A Citizen’s Income, in the UK and Food Safety

Navigation: Home   Comment   Education   Videos 
A citizen’s income, in the UK, could help to maintain food safety in the home
This page argues that a citizen’s or basic income could provide a solution to recent problems associated with poverty and food safety.


The food poverty context and its affect on safety


Common cases of food poisoning could have increased since the beginning of the economic downturn in 2008.  Poverty could be leading to people eating ‘out of date’ food.  If people’s incomes fall then they will have less money to spend on food.  This could encourage them to keep food for longer than they should. The UK Food Standards Agency has acknowledged that people are taking risks with food and are ignoring ‘use by’ dates.  Another concern is that expenditure on food consumption could be reduced given that it can be squeezed by rising utility bills.  These are fixed and cannot be reduced easily in the way that food spending can.  Food safety messages, urging consumers not to economise on food safety, may be overlooked given the poverty which people are suffering. 


A citizen’s income


Communication, on the need to eat food within use by dates, will only be acted upon if people have a sufficient income.  A ‘citizen’s income’ could help make sure that people do have adequate funds.  This should be enough so that the public are not eating ‘out of date’ food.  Economic policy needs to make sure that each member of the public has an adequate income so that they can eat properly.
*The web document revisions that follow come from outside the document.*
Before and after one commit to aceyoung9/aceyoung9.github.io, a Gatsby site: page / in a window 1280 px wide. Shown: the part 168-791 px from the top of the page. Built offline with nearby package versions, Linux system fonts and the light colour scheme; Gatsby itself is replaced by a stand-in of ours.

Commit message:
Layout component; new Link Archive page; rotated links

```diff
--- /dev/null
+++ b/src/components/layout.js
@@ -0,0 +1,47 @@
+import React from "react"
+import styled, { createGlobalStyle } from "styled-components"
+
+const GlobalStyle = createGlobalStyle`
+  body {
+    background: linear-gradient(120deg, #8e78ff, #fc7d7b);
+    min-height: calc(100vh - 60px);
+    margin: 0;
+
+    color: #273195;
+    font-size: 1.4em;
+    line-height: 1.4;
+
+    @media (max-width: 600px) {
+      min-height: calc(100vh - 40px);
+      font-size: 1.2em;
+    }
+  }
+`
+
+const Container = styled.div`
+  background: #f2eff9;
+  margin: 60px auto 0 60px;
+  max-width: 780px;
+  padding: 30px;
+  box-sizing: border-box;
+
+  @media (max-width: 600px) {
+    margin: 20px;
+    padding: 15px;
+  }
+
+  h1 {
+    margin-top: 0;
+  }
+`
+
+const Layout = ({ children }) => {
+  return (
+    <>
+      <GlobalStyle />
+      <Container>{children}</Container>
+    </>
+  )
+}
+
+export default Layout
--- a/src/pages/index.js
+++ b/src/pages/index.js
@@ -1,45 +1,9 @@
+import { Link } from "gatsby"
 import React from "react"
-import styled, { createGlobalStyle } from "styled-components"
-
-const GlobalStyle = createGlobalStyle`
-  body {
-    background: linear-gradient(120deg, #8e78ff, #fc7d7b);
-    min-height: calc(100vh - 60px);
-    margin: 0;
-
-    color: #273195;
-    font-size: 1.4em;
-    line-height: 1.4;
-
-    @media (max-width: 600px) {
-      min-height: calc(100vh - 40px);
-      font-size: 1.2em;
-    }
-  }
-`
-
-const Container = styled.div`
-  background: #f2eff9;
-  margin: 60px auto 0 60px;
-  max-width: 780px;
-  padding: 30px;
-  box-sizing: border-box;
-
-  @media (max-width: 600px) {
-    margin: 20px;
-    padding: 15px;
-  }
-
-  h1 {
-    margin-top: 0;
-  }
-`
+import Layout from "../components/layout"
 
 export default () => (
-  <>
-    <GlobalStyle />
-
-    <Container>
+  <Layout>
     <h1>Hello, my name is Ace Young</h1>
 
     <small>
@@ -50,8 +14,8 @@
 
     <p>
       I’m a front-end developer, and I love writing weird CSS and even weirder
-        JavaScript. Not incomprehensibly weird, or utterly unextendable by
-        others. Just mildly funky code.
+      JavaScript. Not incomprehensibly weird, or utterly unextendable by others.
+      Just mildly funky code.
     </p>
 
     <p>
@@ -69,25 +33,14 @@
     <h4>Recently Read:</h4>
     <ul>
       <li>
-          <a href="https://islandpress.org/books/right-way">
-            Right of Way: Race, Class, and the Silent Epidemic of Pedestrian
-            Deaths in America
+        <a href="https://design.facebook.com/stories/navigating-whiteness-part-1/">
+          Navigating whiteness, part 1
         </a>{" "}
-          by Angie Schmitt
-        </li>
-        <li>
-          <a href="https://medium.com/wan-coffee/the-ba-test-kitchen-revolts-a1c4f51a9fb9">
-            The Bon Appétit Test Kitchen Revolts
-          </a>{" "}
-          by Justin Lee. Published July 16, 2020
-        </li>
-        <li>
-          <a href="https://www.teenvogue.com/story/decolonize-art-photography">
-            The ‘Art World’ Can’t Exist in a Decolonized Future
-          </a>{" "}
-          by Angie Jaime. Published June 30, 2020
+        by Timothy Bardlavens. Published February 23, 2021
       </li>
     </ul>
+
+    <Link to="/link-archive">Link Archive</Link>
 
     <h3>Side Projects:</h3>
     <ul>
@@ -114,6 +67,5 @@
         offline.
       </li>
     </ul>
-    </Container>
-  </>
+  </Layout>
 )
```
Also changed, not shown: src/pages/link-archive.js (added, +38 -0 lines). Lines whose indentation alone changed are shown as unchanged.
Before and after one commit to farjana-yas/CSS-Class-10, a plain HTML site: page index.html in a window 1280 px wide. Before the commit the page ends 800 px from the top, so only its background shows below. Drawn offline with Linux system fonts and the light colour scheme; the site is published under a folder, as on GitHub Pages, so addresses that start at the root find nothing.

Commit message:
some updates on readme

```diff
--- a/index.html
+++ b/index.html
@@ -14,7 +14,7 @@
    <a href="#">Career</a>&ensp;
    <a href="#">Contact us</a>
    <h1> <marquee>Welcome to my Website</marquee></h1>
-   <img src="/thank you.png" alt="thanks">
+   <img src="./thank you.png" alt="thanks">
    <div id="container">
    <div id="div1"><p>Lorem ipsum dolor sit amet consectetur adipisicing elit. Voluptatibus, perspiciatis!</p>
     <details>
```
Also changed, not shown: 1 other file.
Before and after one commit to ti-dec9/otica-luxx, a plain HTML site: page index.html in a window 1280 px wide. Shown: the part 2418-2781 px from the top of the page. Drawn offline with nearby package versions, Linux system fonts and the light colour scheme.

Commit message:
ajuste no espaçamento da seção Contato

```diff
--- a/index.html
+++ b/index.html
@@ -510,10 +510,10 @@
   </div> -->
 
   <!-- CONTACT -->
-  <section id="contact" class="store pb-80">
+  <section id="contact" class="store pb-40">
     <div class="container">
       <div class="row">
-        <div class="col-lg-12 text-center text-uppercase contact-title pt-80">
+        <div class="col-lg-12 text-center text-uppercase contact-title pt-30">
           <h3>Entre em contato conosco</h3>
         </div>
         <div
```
This includes enough money to buy sufficient fruit and vegetables.  The video below provides further justification for a citizen’s income.




If people have adequate funding then food safety advice, from the Food Standards Agency, is likely to be put into practice.  The achievement of food safety objectives is beyond the scope of the Food Standards Agency.  Intervention from the Treasury is needed so that people have a basic income.


Video: Why the precariat requires a basic income


Guy Standing (Bath University) argues that people in precarious (and lowly paid) employment need a basic income. 

YouTube Video